#### WHAT IS REQUIRED:
In the data below, one line contains "An editor plug-in" and a later one contains "The browser window". Print both, with every line between them, exactly and alone.

====== RECORD SET

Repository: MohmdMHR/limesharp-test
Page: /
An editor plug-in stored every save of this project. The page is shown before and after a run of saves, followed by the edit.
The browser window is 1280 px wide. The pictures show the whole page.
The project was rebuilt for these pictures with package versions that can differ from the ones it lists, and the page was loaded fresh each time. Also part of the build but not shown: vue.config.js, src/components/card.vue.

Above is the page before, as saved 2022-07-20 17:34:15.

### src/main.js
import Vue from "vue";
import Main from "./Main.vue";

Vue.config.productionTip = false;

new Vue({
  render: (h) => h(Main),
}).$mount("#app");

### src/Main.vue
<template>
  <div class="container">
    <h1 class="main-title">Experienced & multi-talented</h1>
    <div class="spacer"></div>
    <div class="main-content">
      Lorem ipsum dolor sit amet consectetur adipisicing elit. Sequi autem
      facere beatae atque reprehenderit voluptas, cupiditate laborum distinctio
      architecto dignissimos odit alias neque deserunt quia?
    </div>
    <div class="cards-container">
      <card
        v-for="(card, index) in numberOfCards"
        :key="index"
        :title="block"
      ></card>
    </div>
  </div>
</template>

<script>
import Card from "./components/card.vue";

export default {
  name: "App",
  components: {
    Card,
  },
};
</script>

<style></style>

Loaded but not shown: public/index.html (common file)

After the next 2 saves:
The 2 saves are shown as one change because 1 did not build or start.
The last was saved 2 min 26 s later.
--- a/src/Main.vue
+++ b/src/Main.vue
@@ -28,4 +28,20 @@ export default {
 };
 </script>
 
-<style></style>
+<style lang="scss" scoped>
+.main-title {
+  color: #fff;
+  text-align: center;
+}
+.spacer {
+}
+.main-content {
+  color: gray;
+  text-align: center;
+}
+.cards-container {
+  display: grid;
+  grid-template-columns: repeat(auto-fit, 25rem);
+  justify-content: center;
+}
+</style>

============
====== RECORD SET

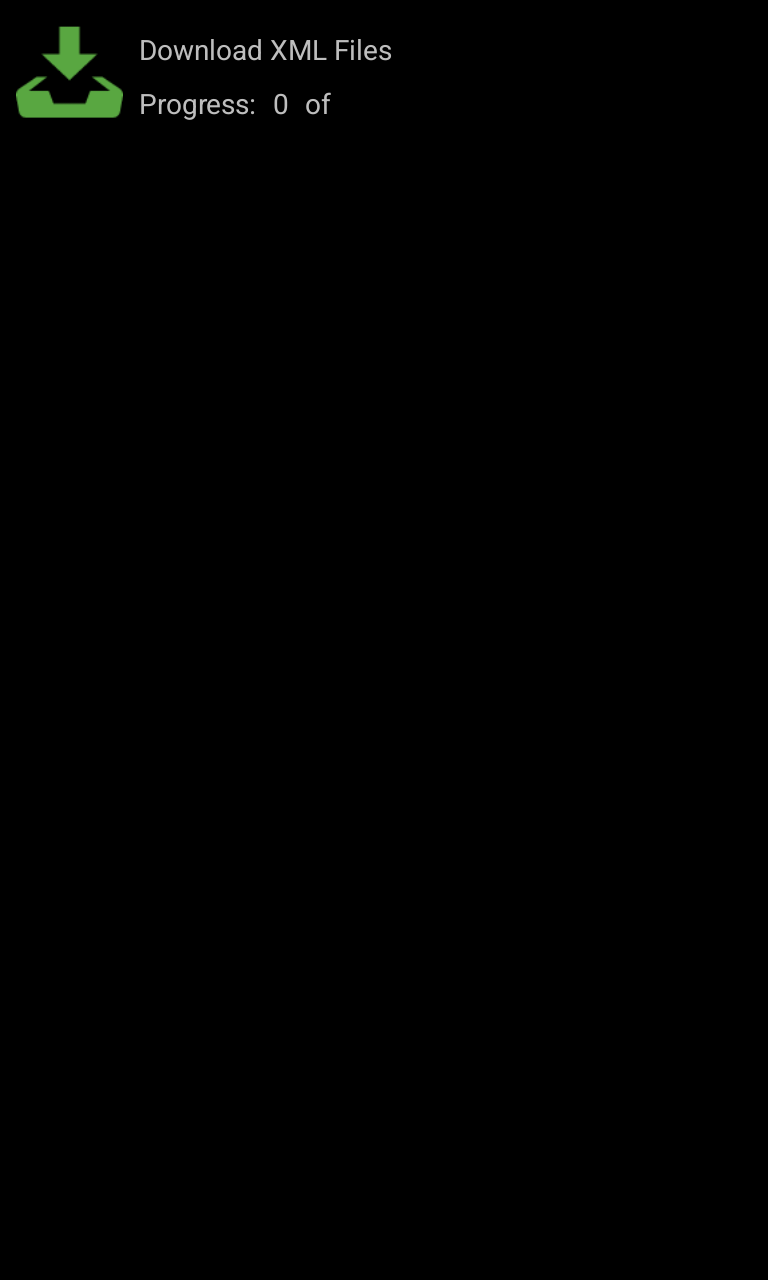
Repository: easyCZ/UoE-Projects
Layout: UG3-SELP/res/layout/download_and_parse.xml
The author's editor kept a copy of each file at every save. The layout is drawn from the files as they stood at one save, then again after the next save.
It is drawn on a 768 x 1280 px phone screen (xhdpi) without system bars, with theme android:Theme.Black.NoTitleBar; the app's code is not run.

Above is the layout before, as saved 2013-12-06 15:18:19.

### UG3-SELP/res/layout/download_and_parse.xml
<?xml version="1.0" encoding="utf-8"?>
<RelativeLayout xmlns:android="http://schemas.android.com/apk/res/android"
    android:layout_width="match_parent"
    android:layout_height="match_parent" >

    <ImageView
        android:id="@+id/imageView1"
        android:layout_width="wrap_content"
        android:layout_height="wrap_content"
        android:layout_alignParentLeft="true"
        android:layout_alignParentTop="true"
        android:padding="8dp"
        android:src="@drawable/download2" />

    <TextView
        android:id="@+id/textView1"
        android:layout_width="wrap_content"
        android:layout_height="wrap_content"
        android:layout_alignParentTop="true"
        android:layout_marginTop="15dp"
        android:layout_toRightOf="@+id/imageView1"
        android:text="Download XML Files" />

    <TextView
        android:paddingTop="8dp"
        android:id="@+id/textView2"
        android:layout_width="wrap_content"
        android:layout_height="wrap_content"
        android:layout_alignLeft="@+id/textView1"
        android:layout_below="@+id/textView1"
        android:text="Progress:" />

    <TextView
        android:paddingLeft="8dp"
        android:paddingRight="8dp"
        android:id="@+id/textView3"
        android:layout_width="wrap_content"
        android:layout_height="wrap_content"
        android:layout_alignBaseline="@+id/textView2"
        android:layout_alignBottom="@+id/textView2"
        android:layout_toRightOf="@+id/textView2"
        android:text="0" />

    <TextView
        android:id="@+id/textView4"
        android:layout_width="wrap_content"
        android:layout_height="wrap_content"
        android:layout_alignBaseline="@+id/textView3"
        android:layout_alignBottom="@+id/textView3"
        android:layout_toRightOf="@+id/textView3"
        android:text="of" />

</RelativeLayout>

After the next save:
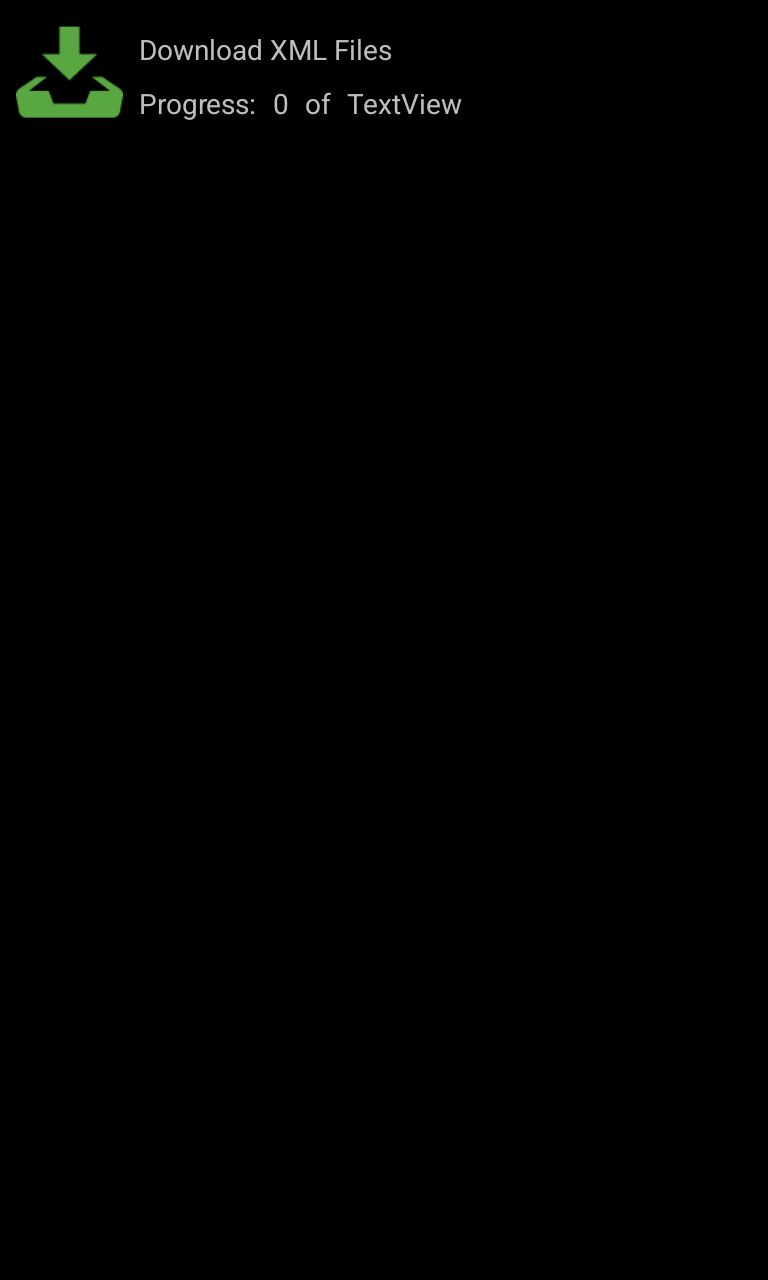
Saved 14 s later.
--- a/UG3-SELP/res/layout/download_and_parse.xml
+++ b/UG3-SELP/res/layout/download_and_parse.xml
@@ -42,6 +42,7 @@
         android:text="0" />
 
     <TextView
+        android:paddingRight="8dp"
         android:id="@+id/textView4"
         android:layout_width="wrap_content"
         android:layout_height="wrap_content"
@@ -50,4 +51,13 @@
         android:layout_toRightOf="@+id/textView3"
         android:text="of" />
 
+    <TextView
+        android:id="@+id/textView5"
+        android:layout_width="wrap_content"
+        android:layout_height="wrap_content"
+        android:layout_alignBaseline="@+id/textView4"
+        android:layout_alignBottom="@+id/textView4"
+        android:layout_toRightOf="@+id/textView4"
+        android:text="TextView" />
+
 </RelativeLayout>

============

#### WRITTEN ANSWER:
An editor plug-in stored every save of this project. The page is shown before and after a run of saves, followed by the edit.
The browser window is 1280 px wide. The pictures show the whole page.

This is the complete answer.